A few years ago, I wrote an article for someone else about how music was used in remixes and mashups, but it never got published. Even so, I was reminded of how music has a lot of reuse due to two events that happened to me over this past weekend.

First, I went to a concert given by the Princeton Symphony Orchestra. The pieces that were played were Tchaikovsky’s 1812 Overture and Beethoven’s Ninth “Choral” Symphony. About an hour before the concert, the maestro/conductor held a little talk about the pieces, giving some history and other notes about the pieces. He mentioned that both pieces were reflections of the times, in that the music reflected the turmoil that was going on in Europe during the early 19th century. But what also struck me–and what I listened for–was the reuse of music to reflect some of the action or feelings of the time. In the 1812 Overture, for example, they played the original Russian version, which begins with a Russian Orthodox chant. Later, you hear the French National Anthem several times repeated over and over to reflect Russian and French forces at odds. Beethoven also used bits of well-known (at the time) country songs that were reflected in each movement.

Second, I started to watch an excellent program on television about the Beatles. It was on very late, and my husband and I–who are big Beatles fans–got drawn in, but had to turn it off as we needed to get to sleep. But when we did see was fascinating, and it put an interesting spin on their music. The episode was concentrating on how revolutionary the Sgt. Pepper’s Lonely Hearts Club Band album was. It was the first time any musicians purposely made a studio album that wasn’t meant to be played for touring. This allowed the Beatles a lot of freedom to experiment with sounds that were either repurposes or found a new place. Sometimes it was the instrumentation that was new; sometimes it was the hybridization of two or more different styles. The one piece that they broke apart that captured my attention was “Penny Lane”. “Penny Lane” is about observations around the area where Paul McCartney and John Lennon grew up. Musically, it captured the old vaudeville sound yet at the same time had a pop/rock sound to it, with overtones of baroque as well. The final track included 4 separate tracks of piano, and a host of other instruments like a special piccolo trumpet (I think that’s what it was called, but correct me if I’m wrong), which wasn’t an instrument used often in modern pop music! Another example, although not part of the album but part of the recording period, is “Strawberry Fields Forever”. Did you ever think that the vocal track sounded a little weird, even though it worked? That’s because the main music background track was made on one day at one speed, and the voice was recorded at a different speed on a different day. John Lennon wanted to use both tracks, but they didn’t synchronize well. Because the technology wasn’t there electronically like it is now, sound engineers had to figure out how to change the variable speed on both recordings so that they could get them to synch. That sort of thing didn’t exist until then! Fascinating stuff.

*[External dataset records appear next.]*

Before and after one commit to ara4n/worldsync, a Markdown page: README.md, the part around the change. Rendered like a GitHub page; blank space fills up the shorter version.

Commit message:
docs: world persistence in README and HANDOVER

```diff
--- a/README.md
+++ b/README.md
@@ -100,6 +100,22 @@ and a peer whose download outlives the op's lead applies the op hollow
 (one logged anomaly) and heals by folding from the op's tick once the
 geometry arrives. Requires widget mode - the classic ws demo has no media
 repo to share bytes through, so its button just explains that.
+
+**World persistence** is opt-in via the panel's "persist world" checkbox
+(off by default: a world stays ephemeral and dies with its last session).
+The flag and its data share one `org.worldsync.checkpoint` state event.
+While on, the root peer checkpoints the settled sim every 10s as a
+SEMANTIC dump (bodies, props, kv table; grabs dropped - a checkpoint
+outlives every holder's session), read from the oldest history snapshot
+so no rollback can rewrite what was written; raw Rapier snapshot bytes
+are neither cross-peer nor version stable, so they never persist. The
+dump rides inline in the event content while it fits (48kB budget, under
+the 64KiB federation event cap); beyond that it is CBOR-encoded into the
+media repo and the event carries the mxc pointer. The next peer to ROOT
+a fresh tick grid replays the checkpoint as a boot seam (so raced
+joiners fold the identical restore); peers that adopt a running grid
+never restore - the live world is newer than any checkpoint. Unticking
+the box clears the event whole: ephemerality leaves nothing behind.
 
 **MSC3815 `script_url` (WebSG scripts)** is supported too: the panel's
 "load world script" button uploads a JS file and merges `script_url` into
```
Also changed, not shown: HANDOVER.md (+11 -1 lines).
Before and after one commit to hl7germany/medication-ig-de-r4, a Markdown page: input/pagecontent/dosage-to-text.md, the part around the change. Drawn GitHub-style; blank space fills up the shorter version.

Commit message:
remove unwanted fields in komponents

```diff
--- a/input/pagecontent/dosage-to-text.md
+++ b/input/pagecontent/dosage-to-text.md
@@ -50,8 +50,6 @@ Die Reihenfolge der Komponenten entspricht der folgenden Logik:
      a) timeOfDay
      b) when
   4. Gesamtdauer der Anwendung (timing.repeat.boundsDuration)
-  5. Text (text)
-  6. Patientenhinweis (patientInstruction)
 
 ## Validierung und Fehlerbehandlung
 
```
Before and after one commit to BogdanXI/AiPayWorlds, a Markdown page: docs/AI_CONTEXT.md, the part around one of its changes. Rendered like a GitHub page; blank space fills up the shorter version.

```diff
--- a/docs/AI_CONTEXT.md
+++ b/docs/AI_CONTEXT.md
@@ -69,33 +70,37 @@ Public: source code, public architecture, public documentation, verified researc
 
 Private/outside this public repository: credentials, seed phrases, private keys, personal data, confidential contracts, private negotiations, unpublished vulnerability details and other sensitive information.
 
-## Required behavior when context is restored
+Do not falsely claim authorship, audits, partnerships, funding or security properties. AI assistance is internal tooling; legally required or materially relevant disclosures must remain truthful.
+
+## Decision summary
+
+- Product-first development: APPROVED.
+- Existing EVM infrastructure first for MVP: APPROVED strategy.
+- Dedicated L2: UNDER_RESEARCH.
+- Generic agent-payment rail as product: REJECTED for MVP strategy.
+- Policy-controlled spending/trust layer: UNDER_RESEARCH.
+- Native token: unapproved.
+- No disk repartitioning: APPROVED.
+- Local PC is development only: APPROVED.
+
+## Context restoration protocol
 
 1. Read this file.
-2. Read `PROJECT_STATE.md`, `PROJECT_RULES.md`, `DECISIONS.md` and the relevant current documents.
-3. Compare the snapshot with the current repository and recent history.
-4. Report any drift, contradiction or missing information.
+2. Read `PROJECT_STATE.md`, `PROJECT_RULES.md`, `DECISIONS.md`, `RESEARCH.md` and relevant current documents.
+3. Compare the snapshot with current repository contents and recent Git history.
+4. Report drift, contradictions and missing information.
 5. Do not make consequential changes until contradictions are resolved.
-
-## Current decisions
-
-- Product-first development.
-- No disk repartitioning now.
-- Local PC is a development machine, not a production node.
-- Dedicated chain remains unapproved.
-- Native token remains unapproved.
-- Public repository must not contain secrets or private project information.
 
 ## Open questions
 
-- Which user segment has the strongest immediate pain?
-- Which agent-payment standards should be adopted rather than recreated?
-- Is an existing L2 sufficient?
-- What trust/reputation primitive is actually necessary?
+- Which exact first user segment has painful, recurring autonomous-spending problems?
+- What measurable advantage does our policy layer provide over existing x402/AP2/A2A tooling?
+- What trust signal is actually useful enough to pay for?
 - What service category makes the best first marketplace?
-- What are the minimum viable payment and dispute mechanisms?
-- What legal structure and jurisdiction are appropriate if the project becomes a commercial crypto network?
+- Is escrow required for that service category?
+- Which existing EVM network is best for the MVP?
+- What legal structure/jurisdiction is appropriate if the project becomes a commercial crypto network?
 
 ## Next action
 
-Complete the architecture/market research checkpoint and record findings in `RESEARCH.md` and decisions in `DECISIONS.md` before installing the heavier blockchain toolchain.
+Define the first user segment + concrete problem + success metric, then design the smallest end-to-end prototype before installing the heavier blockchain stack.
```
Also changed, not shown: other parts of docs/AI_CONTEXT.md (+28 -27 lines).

So what does this have to do with content strategy? Everything. Here’s why.

A big part of content strategy is knowing what to keep and what not to keep. Content strategists are always promoting reuse of content to be used in new ways. By mixing and matching content appropriately, you can get a hybrid that is something new and unique to itself. Nowadays, copyright laws can get in the ways, but if they are heeded appropriately, something new and wonderful can be produced. The music world really started to notice when rap and hip-hop started sampling and reusing music, a practice that’s still used today for new music, remixes, and mashups.

What do you think? Did musicians have this figured out well before writers by almost 200 years? Include your comments below.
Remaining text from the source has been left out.